Directions for this task → Reproduce every entry that follows word for word, but omit the images.

Stored data →

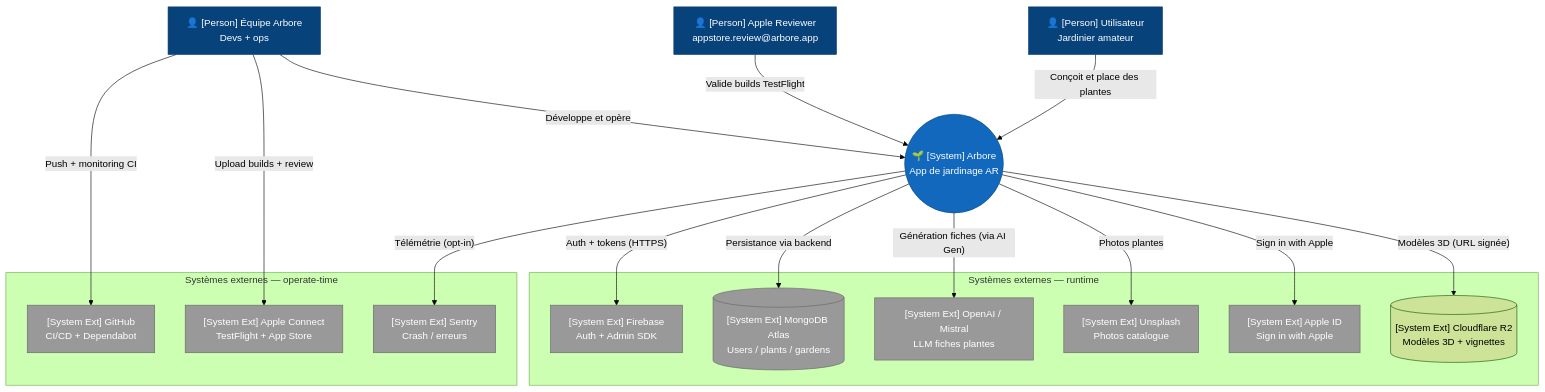
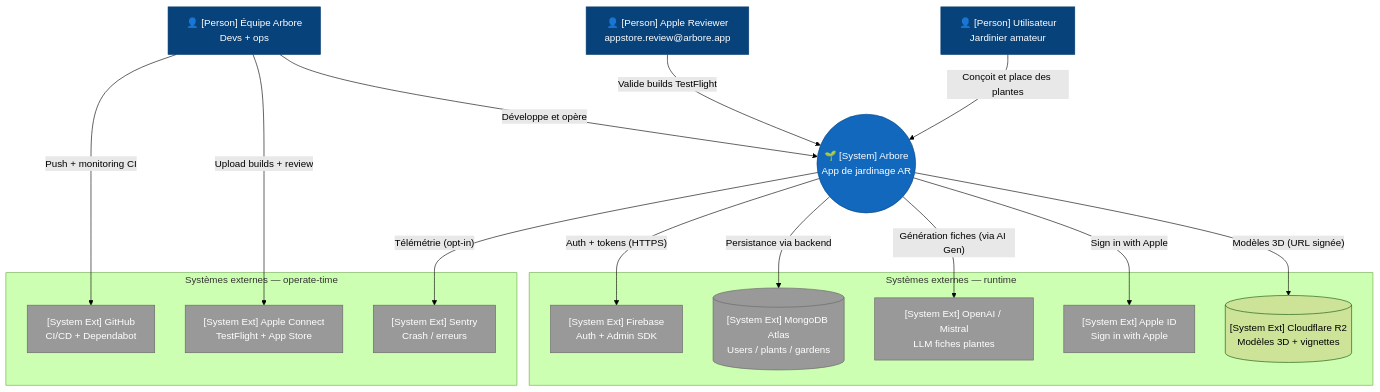
One commit to ArboreTeam/Arbore changed the diagram in docs/fr/architecture/01-context.md. Above: the diagram before and after it, drawn with Mermaid (forest theme). The commit also changed 35 other files, not shown here.

````diff
--- a/docs/fr/architecture/01-context.md
+++ b/docs/fr/architecture/01-context.md
@@ -9,49 +9,47 @@
 ```mermaid
 flowchart TB
     %% Acteurs
     user["👤 [Person] Utilisateur<br/>Jardinier amateur"]
     reviewer["👤 [Person] Apple Reviewer<br/>appstore.review@arbore.app"]
     team["👤 [Person] Équipe Arbore<br/>Devs + ops"]
 
     %% Système central
     arbore(("🌱 [System] Arbore<br/>App de jardinage AR"))
 
     %% Systèmes externes runtime
     subgraph runtime["Systèmes externes — runtime"]
         firebase["[System Ext] Firebase<br/>Auth + Admin SDK"]
         mongo[("[System Ext] MongoDB Atlas<br/>Users / plants / gardens")]
         openai["[System Ext] OpenAI / Mistral<br/>LLM fiches plantes"]
-        unsplash["[System Ext] Unsplash<br/>Photos catalogue"]
         apple_id["[System Ext] Apple ID<br/>Sign in with Apple"]
         r2[("[System Ext] Cloudflare R2<br/>Modèles 3D + vignettes")]
     end
 
     %% Systèmes externes operate-time
     subgraph operate["Systèmes externes — operate-time"]
         github["[System Ext] GitHub<br/>CI/CD + Dependabot"]
         appstore["[System Ext] Apple Connect<br/>TestFlight + App Store"]
         sentry["[System Ext] Sentry<br/>Crash / erreurs"]
     end
 
     user      -- "Conçoit et place des plantes"        --> arbore
     reviewer  -- "Valide builds TestFlight"            --> arbore
     team      -- "Développe et opère"                  --> arbore
 
     arbore    -- "Auth + tokens (HTTPS)"               --> firebase
     arbore    -- "Sign in with Apple"                  --> apple_id
     arbore    -- "Persistance via backend"             --> mongo
     arbore    -- "Génération fiches (via AI Gen)"      --> openai
-    arbore    -- "Photos plantes"                      --> unsplash
     arbore    -- "Modèles 3D (URL signée)"             --> r2
     arbore    -- "Télémétrie (opt-in)"                 --> sentry
 
     team      -- "Push + monitoring CI"                --> github
     team      -- "Upload builds + review"              --> appstore
 
     classDef person fill:#08427B,stroke:#073B6F,color:#fff
     classDef system fill:#1168BD,stroke:#0B4884,color:#fff
     classDef ext    fill:#999,stroke:#666,color:#fff
     class user,reviewer,team person
     class arbore system
-    class firebase,mongo,openai,unsplash,apple_id,github,appstore,sentry ext
+    class firebase,mongo,openai,apple_id,github,appstore,sentry ext
 ```
````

Finished task →
One commit to ArboreTeam/Arbore changed the diagram in docs/fr/architecture/01-context.md. Above: the diagram before and after it, drawn with Mermaid (forest theme). The commit also changed 35 other files, not shown here.

````diff
--- a/docs/fr/architecture/01-context.md
+++ b/docs/fr/architecture/01-context.md
@@ -9,49 +9,47 @@
 ```mermaid
 flowchart TB
     %% Acteurs
     user["👤 [Person] Utilisateur<br/>Jardinier amateur"]
     reviewer["👤 [Person] Apple Reviewer<br/>appstore.review@arbore.app"]
     team["👤 [Person] Équipe Arbore<br/>Devs + ops"]
 
     %% Système central
     arbore(("🌱 [System] Arbore<br/>App de jardinage AR"))
 
     %% Systèmes externes runtime
     subgraph runtime["Systèmes externes — runtime"]
         firebase["[System Ext] Firebase<br/>Auth + Admin SDK"]
         mongo[("[System Ext] MongoDB Atlas<br/>Users / plants / gardens")]
         openai["[System Ext] OpenAI / Mistral<br/>LLM fiches plantes"]
-        unsplash["[System Ext] Unsplash<br/>Photos catalogue"]
         apple_id["[System Ext] Apple ID<br/>Sign in with Apple"]
         r2[("[System Ext] Cloudflare R2<br/>Modèles 3D + vignettes")]
     end
 
     %% Systèmes externes operate-time
     subgraph operate["Systèmes externes — operate-time"]
         github["[System Ext] GitHub<br/>CI/CD + Dependabot"]
         appstore["[System Ext] Apple Connect<br/>TestFlight + App Store"]
         sentry["[System Ext] Sentry<br/>Crash / erreurs"]
     end
 
     user      -- "Conçoit et place des plantes"        --> arbore
     reviewer  -- "Valide builds TestFlight"            --> arbore
     team      -- "Développe et opère"                  --> arbore
 
     arbore    -- "Auth + tokens (HTTPS)"               --> firebase
     arbore    -- "Sign in with Apple"                  --> apple_id
     arbore    -- "Persistance via backend"             --> mongo
     arbore    -- "Génération fiches (via AI Gen)"      --> openai
-    arbore    -- "Photos plantes"                      --> unsplash
     arbore    -- "Modèles 3D (URL signée)"             --> r2
     arbore    -- "Télémétrie (opt-in)"                 --> sentry
 
     team      -- "Push + monitoring CI"                --> github
     team      -- "Upload builds + review"              --> appstore
 
     classDef person fill:#08427B,stroke:#073B6F,color:#fff
     classDef system fill:#1168BD,stroke:#0B4884,color:#fff
     classDef ext    fill:#999,stroke:#666,color:#fff
     class user,reviewer,team person
     class arbore system
-    class firebase,mongo,openai,unsplash,apple_id,github,appstore,sentry ext
+    class firebase,mongo,openai,apple_id,github,appstore,sentry ext
 ```
````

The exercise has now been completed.